▶ DIRECTIONS FOR THIS TASK
Reproduce every record below word for word and include no pictures.

+ + + +

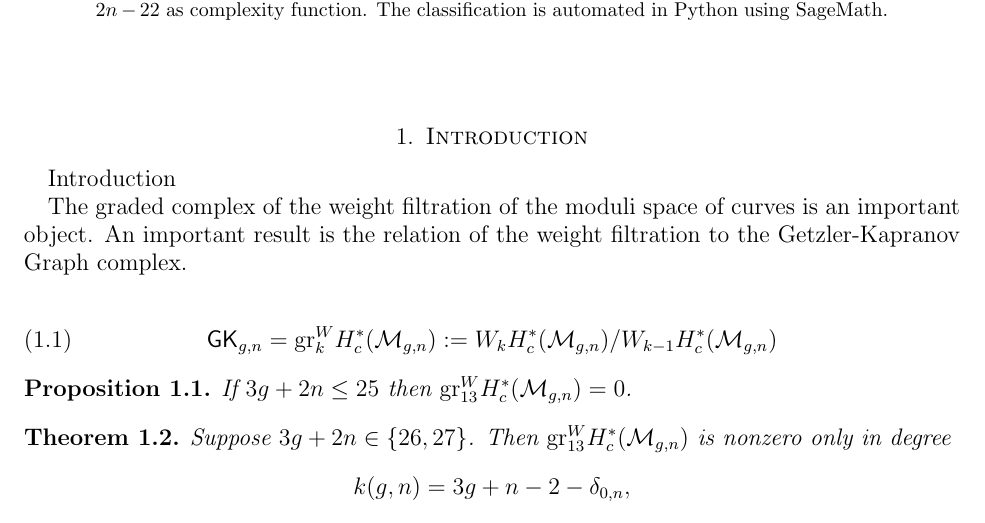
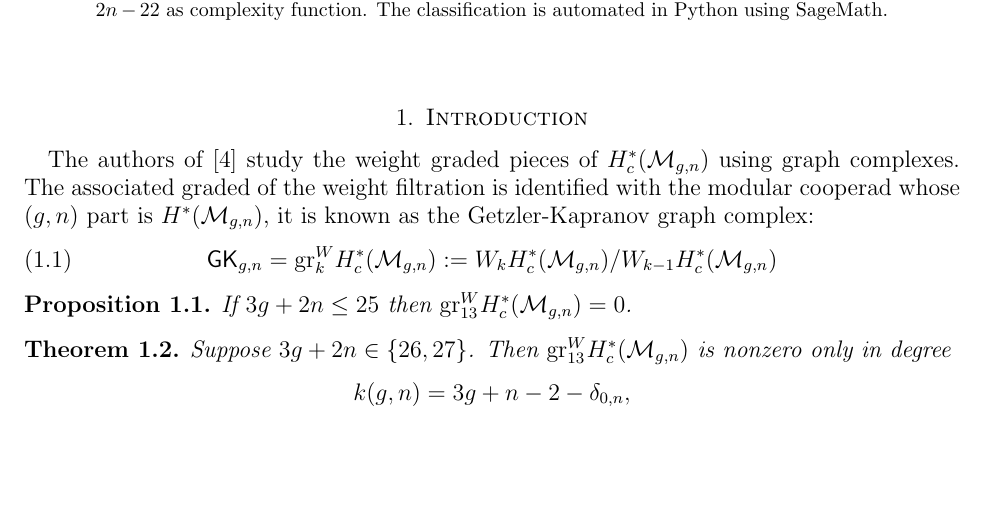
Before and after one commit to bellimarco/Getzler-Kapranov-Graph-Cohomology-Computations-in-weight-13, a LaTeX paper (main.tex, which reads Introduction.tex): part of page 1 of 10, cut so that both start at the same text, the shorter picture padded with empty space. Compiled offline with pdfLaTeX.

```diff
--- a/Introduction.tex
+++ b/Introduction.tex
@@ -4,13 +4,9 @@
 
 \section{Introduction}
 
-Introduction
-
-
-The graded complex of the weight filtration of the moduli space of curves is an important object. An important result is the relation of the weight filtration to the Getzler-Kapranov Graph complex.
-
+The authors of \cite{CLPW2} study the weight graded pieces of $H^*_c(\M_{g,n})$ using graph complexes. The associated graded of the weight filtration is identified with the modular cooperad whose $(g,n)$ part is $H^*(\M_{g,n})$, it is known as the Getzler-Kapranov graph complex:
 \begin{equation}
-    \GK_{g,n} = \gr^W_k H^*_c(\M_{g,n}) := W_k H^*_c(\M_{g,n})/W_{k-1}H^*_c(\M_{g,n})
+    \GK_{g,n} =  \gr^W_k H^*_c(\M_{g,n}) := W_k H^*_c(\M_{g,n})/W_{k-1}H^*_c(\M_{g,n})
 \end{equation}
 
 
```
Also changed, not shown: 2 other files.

+ + + +

▶ WRITTEN ANSWER
Before and after one commit to bellimarco/Getzler-Kapranov-Graph-Cohomology-Computations-in-weight-13, a LaTeX paper (main.tex, which reads Introduction.tex): part of page 1 of 10, cut so that both start at the same text, the shorter picture padded with empty space. Compiled offline with pdfLaTeX.

```diff
--- a/Introduction.tex
+++ b/Introduction.tex
@@ -4,13 +4,9 @@
 
 \section{Introduction}
 
-Introduction
-
-
-The graded complex of the weight filtration of the moduli space of curves is an important object. An important result is the relation of the weight filtration to the Getzler-Kapranov Graph complex.
-
+The authors of \cite{CLPW2} study the weight graded pieces of $H^*_c(\M_{g,n})$ using graph complexes. The associated graded of the weight filtration is identified with the modular cooperad whose $(g,n)$ part is $H^*(\M_{g,n})$, it is known as the Getzler-Kapranov graph complex:
 \begin{equation}
-    \GK_{g,n} = \gr^W_k H^*_c(\M_{g,n}) := W_k H^*_c(\M_{g,n})/W_{k-1}H^*_c(\M_{g,n})
+    \GK_{g,n} =  \gr^W_k H^*_c(\M_{g,n}) := W_k H^*_c(\M_{g,n})/W_{k-1}H^*_c(\M_{g,n})
 \end{equation}
 
 
```
Also changed, not shown: 2 other files.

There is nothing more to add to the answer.